:: THE RECORDS ::

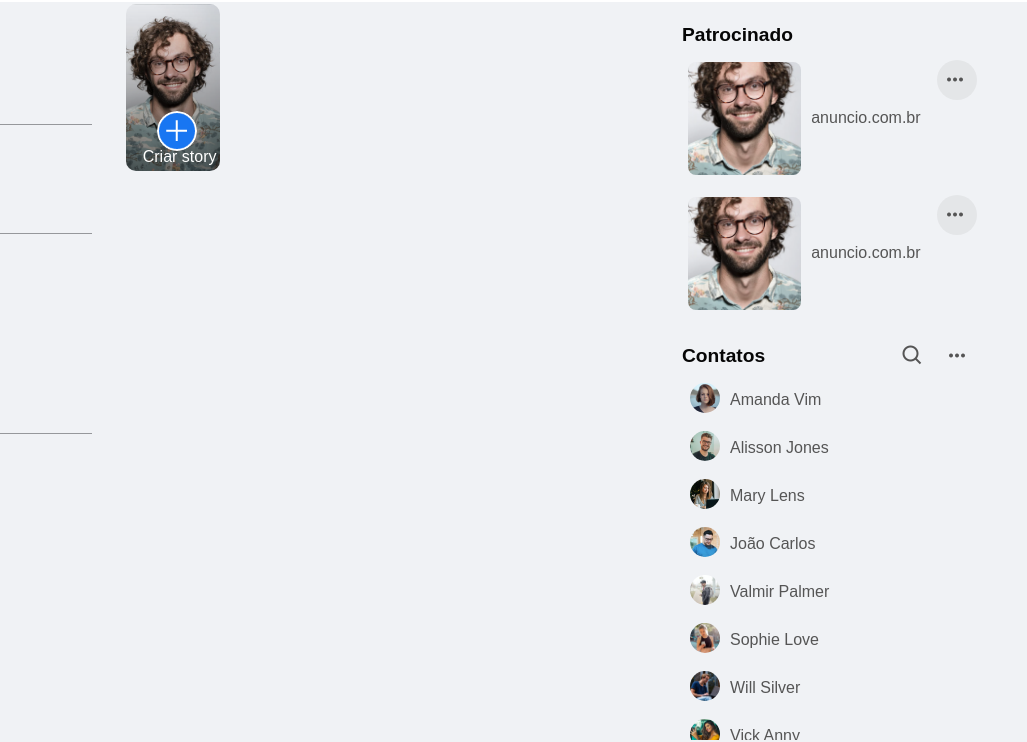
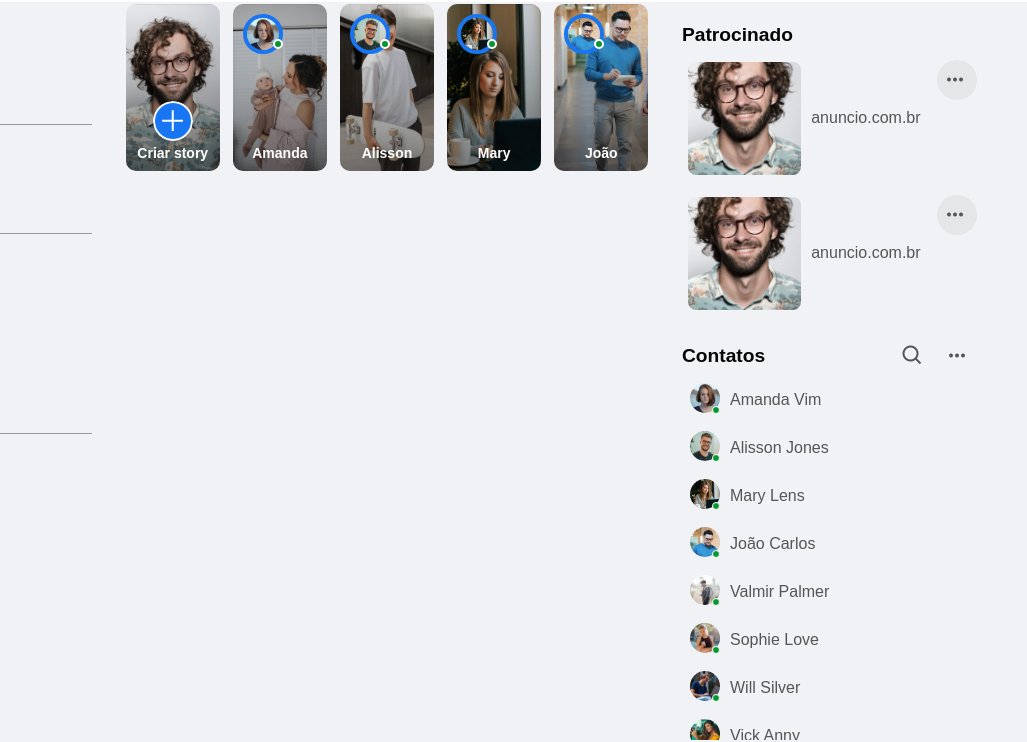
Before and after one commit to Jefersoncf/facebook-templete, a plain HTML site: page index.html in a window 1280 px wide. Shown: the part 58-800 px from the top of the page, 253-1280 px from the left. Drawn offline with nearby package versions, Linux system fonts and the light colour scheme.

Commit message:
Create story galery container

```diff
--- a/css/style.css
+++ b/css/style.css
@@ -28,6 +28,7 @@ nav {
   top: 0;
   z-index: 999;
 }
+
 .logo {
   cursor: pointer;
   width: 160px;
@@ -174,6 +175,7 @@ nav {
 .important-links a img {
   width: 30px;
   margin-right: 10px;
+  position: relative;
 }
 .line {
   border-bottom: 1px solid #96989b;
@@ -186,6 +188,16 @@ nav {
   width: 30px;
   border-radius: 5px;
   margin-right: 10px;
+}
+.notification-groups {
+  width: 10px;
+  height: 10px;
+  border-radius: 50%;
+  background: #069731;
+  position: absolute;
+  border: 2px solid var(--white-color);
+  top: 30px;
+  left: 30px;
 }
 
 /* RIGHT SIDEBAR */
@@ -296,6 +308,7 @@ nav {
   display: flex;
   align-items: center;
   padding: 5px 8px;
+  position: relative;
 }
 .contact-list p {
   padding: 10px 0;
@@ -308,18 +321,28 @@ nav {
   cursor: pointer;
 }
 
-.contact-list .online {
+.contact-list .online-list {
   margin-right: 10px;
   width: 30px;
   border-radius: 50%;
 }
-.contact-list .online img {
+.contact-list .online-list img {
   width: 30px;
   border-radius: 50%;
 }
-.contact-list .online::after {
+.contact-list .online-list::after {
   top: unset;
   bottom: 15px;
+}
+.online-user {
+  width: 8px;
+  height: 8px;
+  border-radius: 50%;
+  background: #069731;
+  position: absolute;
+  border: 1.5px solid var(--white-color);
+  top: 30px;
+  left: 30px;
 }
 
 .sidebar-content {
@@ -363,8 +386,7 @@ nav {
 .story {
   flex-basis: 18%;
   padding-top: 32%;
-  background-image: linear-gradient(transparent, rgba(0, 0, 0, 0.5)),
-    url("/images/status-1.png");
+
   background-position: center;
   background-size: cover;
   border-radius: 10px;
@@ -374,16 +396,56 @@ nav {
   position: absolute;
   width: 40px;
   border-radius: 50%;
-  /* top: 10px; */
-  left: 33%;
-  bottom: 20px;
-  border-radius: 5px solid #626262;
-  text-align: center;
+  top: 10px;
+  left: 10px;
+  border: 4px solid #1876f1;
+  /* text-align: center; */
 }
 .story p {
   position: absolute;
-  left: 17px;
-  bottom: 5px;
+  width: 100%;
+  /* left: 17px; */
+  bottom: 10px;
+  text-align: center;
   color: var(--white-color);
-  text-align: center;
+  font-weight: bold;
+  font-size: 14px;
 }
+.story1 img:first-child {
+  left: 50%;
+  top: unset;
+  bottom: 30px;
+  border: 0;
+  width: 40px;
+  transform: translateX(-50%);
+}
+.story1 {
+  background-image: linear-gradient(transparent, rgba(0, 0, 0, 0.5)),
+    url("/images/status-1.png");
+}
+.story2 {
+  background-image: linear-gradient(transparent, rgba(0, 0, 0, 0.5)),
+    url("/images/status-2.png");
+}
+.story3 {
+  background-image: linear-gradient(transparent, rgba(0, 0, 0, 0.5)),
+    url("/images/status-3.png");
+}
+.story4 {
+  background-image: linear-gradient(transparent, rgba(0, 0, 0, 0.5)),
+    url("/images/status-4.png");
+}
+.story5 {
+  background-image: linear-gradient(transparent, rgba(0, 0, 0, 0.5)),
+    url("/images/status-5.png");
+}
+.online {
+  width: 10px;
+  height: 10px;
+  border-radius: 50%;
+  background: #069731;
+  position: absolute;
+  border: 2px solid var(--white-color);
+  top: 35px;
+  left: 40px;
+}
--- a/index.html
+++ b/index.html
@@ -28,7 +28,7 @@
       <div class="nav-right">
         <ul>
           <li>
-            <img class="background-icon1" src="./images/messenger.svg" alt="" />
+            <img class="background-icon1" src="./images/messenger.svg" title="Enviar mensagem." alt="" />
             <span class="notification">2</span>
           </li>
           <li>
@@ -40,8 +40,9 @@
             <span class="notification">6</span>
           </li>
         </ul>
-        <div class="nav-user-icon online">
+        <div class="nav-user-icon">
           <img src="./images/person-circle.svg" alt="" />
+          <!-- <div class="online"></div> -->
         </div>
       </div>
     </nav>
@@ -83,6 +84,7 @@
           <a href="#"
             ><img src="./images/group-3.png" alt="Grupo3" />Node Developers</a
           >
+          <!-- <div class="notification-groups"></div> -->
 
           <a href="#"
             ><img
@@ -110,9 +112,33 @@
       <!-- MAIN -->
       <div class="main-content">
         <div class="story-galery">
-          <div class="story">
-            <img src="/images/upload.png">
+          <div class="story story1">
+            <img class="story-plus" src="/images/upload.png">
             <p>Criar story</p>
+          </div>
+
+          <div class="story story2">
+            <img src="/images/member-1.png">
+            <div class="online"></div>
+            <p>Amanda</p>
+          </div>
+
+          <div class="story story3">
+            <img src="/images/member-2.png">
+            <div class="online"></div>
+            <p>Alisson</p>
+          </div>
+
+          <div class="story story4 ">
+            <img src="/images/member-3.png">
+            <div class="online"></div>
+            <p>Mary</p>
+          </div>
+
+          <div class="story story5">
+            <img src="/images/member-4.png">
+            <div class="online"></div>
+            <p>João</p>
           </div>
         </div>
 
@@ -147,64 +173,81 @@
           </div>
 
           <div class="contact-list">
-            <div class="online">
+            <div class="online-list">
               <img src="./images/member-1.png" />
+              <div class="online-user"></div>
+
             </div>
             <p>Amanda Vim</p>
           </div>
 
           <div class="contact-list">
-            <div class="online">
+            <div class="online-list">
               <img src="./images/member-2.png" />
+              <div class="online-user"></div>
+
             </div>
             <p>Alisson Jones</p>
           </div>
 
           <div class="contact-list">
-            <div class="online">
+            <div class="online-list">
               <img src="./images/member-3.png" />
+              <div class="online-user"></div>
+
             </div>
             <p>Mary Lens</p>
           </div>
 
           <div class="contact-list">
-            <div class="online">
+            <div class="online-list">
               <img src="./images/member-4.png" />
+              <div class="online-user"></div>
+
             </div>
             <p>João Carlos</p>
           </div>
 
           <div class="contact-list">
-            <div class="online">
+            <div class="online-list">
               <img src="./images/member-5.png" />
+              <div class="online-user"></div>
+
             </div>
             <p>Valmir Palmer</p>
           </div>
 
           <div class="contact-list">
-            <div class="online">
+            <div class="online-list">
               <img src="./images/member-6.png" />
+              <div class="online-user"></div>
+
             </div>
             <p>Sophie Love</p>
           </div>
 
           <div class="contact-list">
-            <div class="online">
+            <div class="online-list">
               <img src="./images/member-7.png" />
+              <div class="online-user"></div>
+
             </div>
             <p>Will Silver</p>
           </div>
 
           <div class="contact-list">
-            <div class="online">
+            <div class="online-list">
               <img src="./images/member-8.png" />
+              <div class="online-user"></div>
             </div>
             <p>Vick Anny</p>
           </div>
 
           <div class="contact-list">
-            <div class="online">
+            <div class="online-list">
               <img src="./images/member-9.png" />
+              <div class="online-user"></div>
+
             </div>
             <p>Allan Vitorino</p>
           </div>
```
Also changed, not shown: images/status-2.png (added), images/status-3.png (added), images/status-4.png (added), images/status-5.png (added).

:::

__WORK TO COMPLETE__. Give back every record precisely as it stands, without the images.

__RESULT FOR THIS EXERCISE__.
Before and after one commit to Jefersoncf/facebook-templete, a plain HTML site: page index.html in a window 1280 px wide. Shown: the part 58-800 px from the top of the page, 253-1280 px from the left. Drawn offline with nearby package versions, Linux system fonts and the light colour scheme.

Commit message:
Create story galery container

```diff
--- a/css/style.css
+++ b/css/style.css
@@ -28,6 +28,7 @@ nav {
   top: 0;
   z-index: 999;
 }
+
 .logo {
   cursor: pointer;
   width: 160px;
@@ -174,6 +175,7 @@ nav {
 .important-links a img {
   width: 30px;
   margin-right: 10px;
+  position: relative;
 }
 .line {
   border-bottom: 1px solid #96989b;
@@ -186,6 +188,16 @@ nav {
   width: 30px;
   border-radius: 5px;
   margin-right: 10px;
+}
+.notification-groups {
+  width: 10px;
+  height: 10px;
+  border-radius: 50%;
+  background: #069731;
+  position: absolute;
+  border: 2px solid var(--white-color);
+  top: 30px;
+  left: 30px;
 }
 
 /* RIGHT SIDEBAR */
@@ -296,6 +308,7 @@ nav {
   display: flex;
   align-items: center;
   padding: 5px 8px;
+  position: relative;
 }
 .contact-list p {
   padding: 10px 0;
@@ -308,18 +321,28 @@ nav {
   cursor: pointer;
 }
 
-.contact-list .online {
+.contact-list .online-list {
   margin-right: 10px;
   width: 30px;
   border-radius: 50%;
 }
-.contact-list .online img {
+.contact-list .online-list img {
   width: 30px;
   border-radius: 50%;
 }
-.contact-list .online::after {
+.contact-list .online-list::after {
   top: unset;
   bottom: 15px;
+}
+.online-user {
+  width: 8px;
+  height: 8px;
+  border-radius: 50%;
+  background: #069731;
+  position: absolute;
+  border: 1.5px solid var(--white-color);
+  top: 30px;
+  left: 30px;
 }
 
 .sidebar-content {
@@ -363,8 +386,7 @@ nav {
 .story {
   flex-basis: 18%;
   padding-top: 32%;
-  background-image: linear-gradient(transparent, rgba(0, 0, 0, 0.5)),
-    url("/images/status-1.png");
+
   background-position: center;
   background-size: cover;
   border-radius: 10px;
@@ -374,16 +396,56 @@ nav {
   position: absolute;
   width: 40px;
   border-radius: 50%;
-  /* top: 10px; */
-  left: 33%;
-  bottom: 20px;
-  border-radius: 5px solid #626262;
-  text-align: center;
+  top: 10px;
+  left: 10px;
+  border: 4px solid #1876f1;
+  /* text-align: center; */
 }
 .story p {
   position: absolute;
-  left: 17px;
-  bottom: 5px;
+  width: 100%;
+  /* left: 17px; */
+  bottom: 10px;
+  text-align: center;
   color: var(--white-color);
-  text-align: center;
+  font-weight: bold;
+  font-size: 14px;
 }
+.story1 img:first-child {
+  left: 50%;
+  top: unset;
+  bottom: 30px;
+  border: 0;
+  width: 40px;
+  transform: translateX(-50%);
+}
+.story1 {
+  background-image: linear-gradient(transparent, rgba(0, 0, 0, 0.5)),
+    url("/images/status-1.png");
+}
+.story2 {
+  background-image: linear-gradient(transparent, rgba(0, 0, 0, 0.5)),
+    url("/images/status-2.png");
+}
+.story3 {
+  background-image: linear-gradient(transparent, rgba(0, 0, 0, 0.5)),
+    url("/images/status-3.png");
+}
+.story4 {
+  background-image: linear-gradient(transparent, rgba(0, 0, 0, 0.5)),
+    url("/images/status-4.png");
+}
+.story5 {
+  background-image: linear-gradient(transparent, rgba(0, 0, 0, 0.5)),
+    url("/images/status-5.png");
+}
+.online {
+  width: 10px;
+  height: 10px;
+  border-radius: 50%;
+  background: #069731;
+  position: absolute;
+  border: 2px solid var(--white-color);
+  top: 35px;
+  left: 40px;
+}
--- a/index.html
+++ b/index.html
@@ -28,7 +28,7 @@
       <div class="nav-right">
         <ul>
           <li>
-            <img class="background-icon1" src="./images/messenger.svg" alt="" />
+            <img class="background-icon1" src="./images/messenger.svg" title="Enviar mensagem." alt="" />
             <span class="notification">2</span>
           </li>
           <li>
@@ -40,8 +40,9 @@
             <span class="notification">6</span>
           </li>
         </ul>
-        <div class="nav-user-icon online">
+        <div class="nav-user-icon">
           <img src="./images/person-circle.svg" alt="" />
+          <!-- <div class="online"></div> -->
         </div>
       </div>
     </nav>
@@ -83,6 +84,7 @@
           <a href="#"
             ><img src="./images/group-3.png" alt="Grupo3" />Node Developers</a
           >
+          <!-- <div class="notification-groups"></div> -->
 
           <a href="#"
             ><img
@@ -110,9 +112,33 @@
       <!-- MAIN -->
       <div class="main-content">
         <div class="story-galery">
-          <div class="story">
-            <img src="/images/upload.png">
+          <div class="story story1">
+            <img class="story-plus" src="/images/upload.png">
             <p>Criar story</p>
+          </div>
+
+          <div class="story story2">
+            <img src="/images/member-1.png">
+            <div class="online"></div>
+            <p>Amanda</p>
+          </div>
+
+          <div class="story story3">
+            <img src="/images/member-2.png">
+            <div class="online"></div>
+            <p>Alisson</p>
+          </div>
+
+          <div class="story story4 ">
+            <img src="/images/member-3.png">
+            <div class="online"></div>
+            <p>Mary</p>
+          </div>
+
+          <div class="story story5">
+            <img src="/images/member-4.png">
+            <div class="online"></div>
+            <p>João</p>
           </div>
         </div>
 
@@ -147,64 +173,81 @@
           </div>
 
           <div class="contact-list">
-            <div class="online">
+            <div class="online-list">
               <img src="./images/member-1.png" />
+              <div class="online-user"></div>
+
             </div>
             <p>Amanda Vim</p>
           </div>
 
           <div class="contact-list">
-            <div class="online">
+            <div class="online-list">
               <img src="./images/member-2.png" />
+              <div class="online-user"></div>
+
             </div>
             <p>Alisson Jones</p>
           </div>
 
           <div class="contact-list">
-            <div class="online">
+            <div class="online-list">
               <img src="./images/member-3.png" />
+              <div class="online-user"></div>
+
             </div>
             <p>Mary Lens</p>
           </div>
 
           <div class="contact-list">
-            <div class="online">
+            <div class="online-list">
               <img src="./images/member-4.png" />
+              <div class="online-user"></div>
+
             </div>
             <p>João Carlos</p>
           </div>
 
           <div class="contact-list">
-            <div class="online">
+            <div class="online-list">
               <img src="./images/member-5.png" />
+              <div class="online-user"></div>
+
             </div>
             <p>Valmir Palmer</p>
           </div>
 
           <div class="contact-list">
-            <div class="online">
+            <div class="online-list">
               <img src="./images/member-6.png" />
+              <div class="online-user"></div>
+
             </div>
             <p>Sophie Love</p>
           </div>
 
           <div class="contact-list">
-            <div class="online">
+            <div class="online-list">
               <img src="./images/member-7.png" />
+              <div class="online-user"></div>
+
             </div>
             <p>Will Silver</p>
           </div>
 
           <div class="contact-list">
-            <div class="online">
+            <div class="online-list">
               <img src="./images/member-8.png" />
+              <div class="online-user"></div>
             </div>
             <p>Vick Anny</p>
           </div>
 
           <div class="contact-list">
-            <div class="online">
+            <div class="online-list">
               <img src="./images/member-9.png" />
+              <div class="online-user"></div>
+
             </div>
             <p>Allan Vitorino</p>
           </div>
```
Also changed, not shown: images/status-2.png (added), images/status-3.png (added), images/status-4.png (added), images/status-5.png (added).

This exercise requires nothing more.